== Input ==
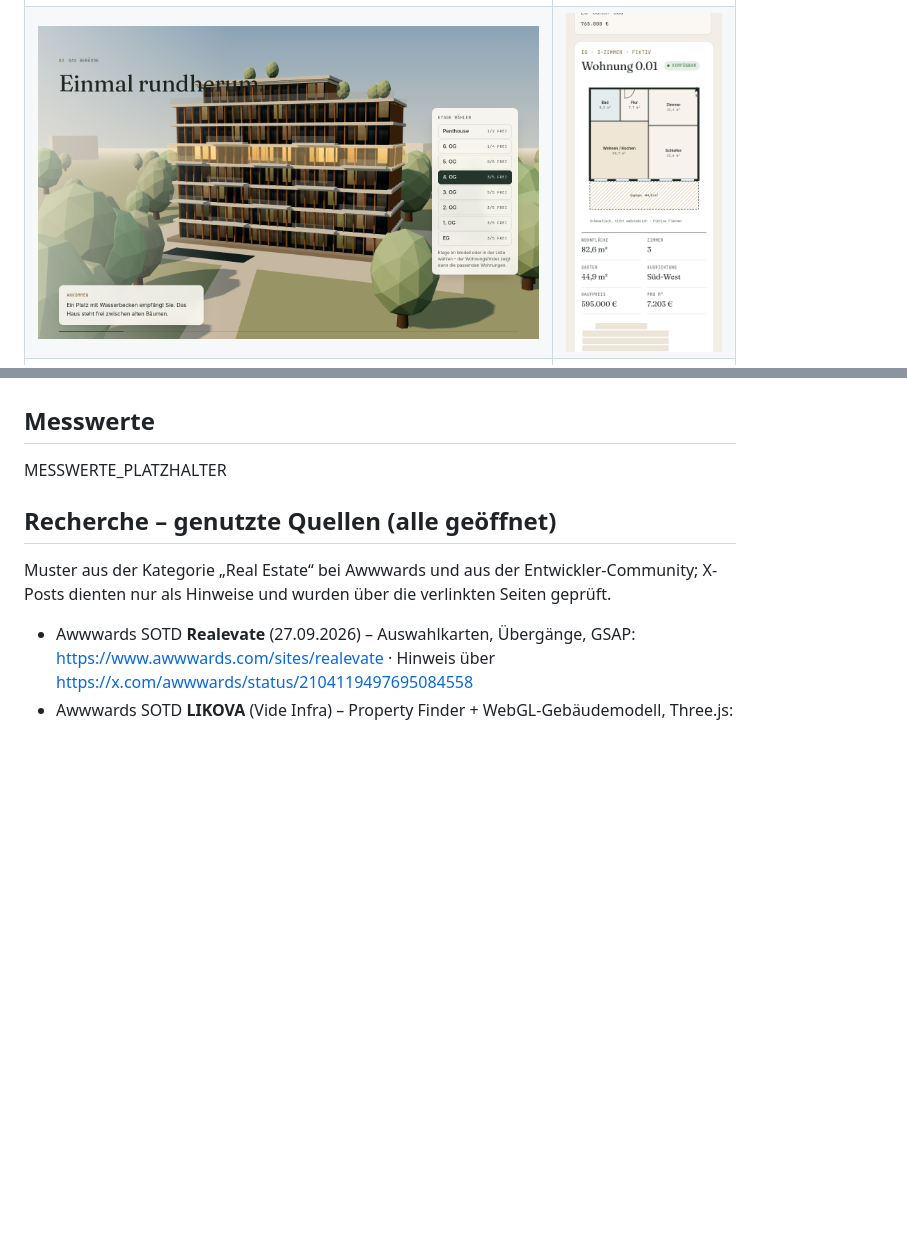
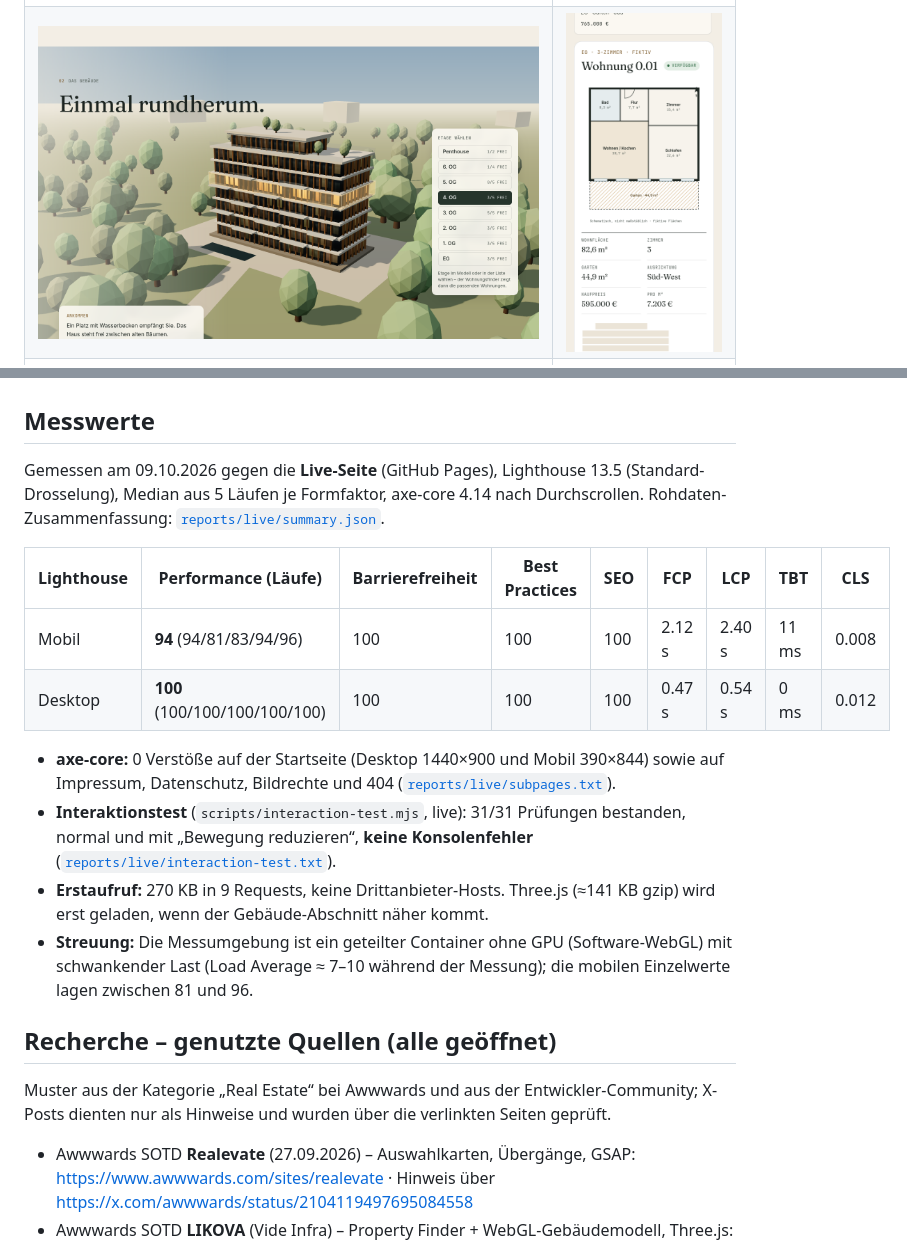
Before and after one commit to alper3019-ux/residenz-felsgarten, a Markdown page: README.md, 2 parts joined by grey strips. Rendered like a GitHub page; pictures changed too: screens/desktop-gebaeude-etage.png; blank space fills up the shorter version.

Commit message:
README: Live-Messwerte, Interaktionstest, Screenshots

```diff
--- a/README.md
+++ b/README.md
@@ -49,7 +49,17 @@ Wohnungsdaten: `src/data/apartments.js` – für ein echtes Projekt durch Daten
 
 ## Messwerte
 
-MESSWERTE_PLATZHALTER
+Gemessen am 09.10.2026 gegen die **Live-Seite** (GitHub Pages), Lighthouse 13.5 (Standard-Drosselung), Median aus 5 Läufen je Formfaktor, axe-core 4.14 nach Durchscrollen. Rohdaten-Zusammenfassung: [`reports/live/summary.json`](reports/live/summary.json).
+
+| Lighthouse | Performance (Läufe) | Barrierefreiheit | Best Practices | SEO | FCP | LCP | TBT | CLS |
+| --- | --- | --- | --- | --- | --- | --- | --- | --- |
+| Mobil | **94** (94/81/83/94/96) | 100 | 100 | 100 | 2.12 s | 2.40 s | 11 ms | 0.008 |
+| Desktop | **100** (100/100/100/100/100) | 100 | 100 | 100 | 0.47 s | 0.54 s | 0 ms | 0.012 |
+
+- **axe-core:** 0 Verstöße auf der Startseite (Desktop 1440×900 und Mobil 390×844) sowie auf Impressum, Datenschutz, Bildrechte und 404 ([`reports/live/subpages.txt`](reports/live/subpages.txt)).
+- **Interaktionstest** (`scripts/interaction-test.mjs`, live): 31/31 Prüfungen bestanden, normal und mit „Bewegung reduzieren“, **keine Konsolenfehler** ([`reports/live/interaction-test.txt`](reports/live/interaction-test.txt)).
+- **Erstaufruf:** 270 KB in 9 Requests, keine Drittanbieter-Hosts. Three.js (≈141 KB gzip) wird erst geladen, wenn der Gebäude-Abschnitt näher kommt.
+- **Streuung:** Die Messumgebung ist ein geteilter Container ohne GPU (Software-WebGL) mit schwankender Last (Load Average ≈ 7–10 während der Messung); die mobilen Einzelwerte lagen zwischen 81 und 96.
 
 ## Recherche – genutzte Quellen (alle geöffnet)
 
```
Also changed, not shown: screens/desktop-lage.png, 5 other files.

== Exercise objective ==
When a line in the data holds the word "keine", show that line.

== Answer space ==
+- **Interaktionstest** (`scripts/interaction-test.mjs`, live): 31/31 Prüfungen bestanden, normal und mit „Bewegung reduzieren“, **keine Konsolenfehler** ([`reports/live/interaction-test.txt`](reports/live/interaction-test.txt)).
+- **Erstaufruf:** 270 KB in 9 Requests, keine Drittanbieter-Hosts. Three.js (≈141 KB gzip) wird erst geladen, wenn der Gebäude-Abschnitt näher kommt.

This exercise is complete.